• [PROBLEM TO WORK ON] Which of the lines below include the word "participant"? Pull each one out.

☆ ☆ ☆ ☆

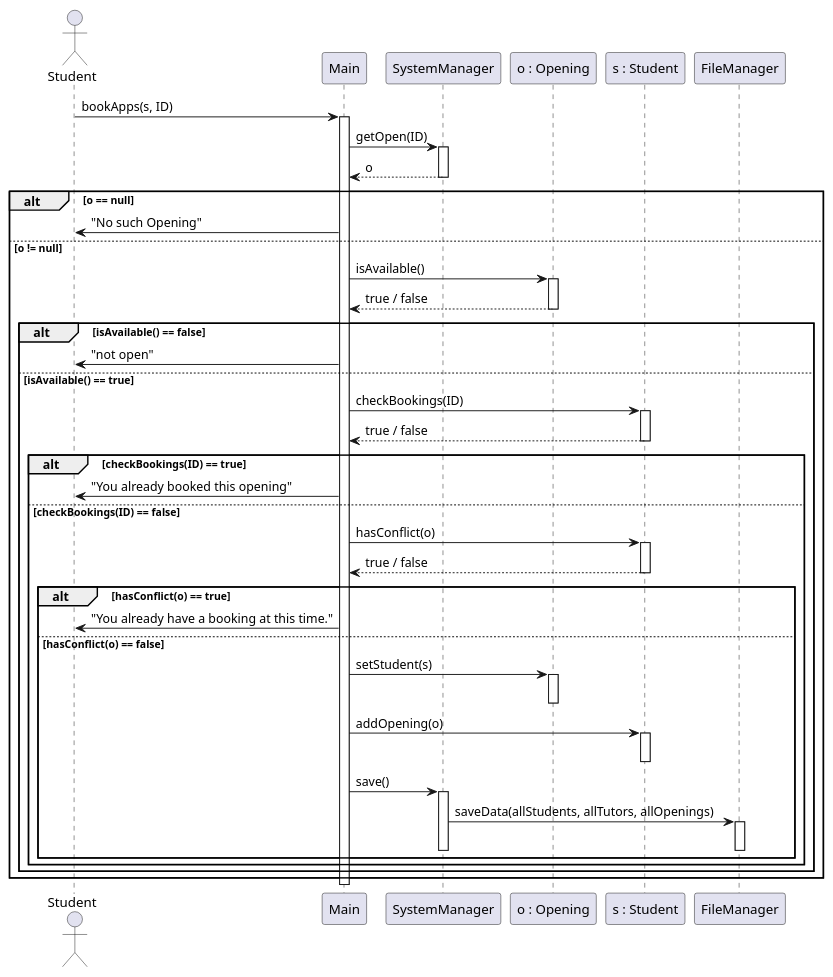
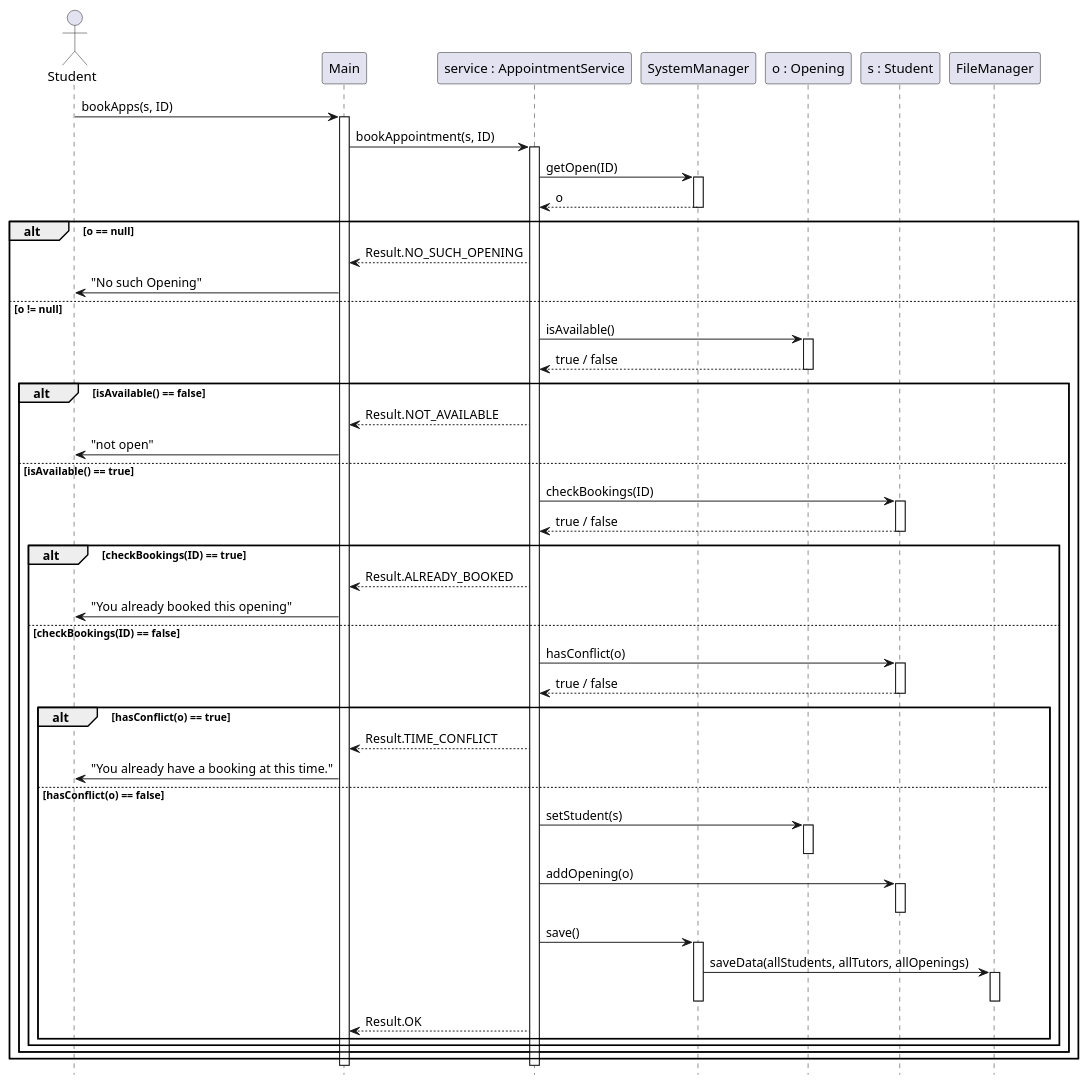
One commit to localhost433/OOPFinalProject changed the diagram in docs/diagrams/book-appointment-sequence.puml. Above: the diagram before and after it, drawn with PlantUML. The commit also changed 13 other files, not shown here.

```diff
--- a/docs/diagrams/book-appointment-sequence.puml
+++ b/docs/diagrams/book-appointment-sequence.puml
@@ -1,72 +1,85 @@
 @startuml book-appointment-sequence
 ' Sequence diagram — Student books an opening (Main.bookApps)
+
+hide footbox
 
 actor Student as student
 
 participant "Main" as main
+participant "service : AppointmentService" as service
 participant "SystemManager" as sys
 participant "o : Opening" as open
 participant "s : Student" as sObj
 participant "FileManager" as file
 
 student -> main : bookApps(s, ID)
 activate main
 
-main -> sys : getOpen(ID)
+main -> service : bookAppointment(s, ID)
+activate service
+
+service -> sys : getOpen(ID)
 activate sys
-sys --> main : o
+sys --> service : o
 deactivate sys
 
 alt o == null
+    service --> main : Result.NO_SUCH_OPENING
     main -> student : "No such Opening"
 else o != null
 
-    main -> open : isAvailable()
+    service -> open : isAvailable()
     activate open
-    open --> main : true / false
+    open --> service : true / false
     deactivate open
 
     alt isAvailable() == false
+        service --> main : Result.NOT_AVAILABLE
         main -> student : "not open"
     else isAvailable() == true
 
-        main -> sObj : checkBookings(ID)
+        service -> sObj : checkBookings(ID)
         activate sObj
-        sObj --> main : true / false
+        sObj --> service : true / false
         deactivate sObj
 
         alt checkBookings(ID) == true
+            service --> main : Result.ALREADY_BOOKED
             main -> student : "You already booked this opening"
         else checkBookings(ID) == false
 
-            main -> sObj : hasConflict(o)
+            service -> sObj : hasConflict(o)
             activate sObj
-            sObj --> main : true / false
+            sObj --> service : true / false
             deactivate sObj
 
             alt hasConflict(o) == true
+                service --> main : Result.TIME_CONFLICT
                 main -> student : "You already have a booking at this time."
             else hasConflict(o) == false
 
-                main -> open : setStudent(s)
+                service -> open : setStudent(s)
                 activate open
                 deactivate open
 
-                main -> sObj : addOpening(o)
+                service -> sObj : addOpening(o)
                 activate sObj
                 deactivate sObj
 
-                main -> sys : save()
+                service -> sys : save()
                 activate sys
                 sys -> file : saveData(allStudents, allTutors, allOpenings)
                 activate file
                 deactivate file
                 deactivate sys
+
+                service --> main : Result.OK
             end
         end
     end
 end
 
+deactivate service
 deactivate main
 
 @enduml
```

☆ ☆ ☆ ☆

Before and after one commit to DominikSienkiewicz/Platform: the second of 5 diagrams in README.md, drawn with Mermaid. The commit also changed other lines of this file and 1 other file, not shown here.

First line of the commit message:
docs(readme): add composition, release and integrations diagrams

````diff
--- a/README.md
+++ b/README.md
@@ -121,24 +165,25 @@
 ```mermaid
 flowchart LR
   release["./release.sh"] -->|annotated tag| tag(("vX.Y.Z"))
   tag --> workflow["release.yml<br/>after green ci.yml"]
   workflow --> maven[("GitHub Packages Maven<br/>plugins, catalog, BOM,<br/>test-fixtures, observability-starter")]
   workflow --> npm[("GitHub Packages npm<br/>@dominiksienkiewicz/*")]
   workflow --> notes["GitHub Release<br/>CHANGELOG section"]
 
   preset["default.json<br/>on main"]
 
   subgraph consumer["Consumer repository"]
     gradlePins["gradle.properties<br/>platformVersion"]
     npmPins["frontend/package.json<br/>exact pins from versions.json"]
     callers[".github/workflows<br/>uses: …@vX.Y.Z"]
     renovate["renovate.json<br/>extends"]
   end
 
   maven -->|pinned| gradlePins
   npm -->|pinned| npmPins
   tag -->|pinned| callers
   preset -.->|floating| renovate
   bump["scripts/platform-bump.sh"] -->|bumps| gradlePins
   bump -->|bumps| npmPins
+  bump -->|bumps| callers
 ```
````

☆ ☆ ☆ ☆

• [RESULT OF THIS TASK]
 participant "Main" as main
+participant "service : AppointmentService" as service
 participant "SystemManager" as sys
 participant "o : Opening" as open
 participant "s : Student" as sObj
 participant "FileManager" as file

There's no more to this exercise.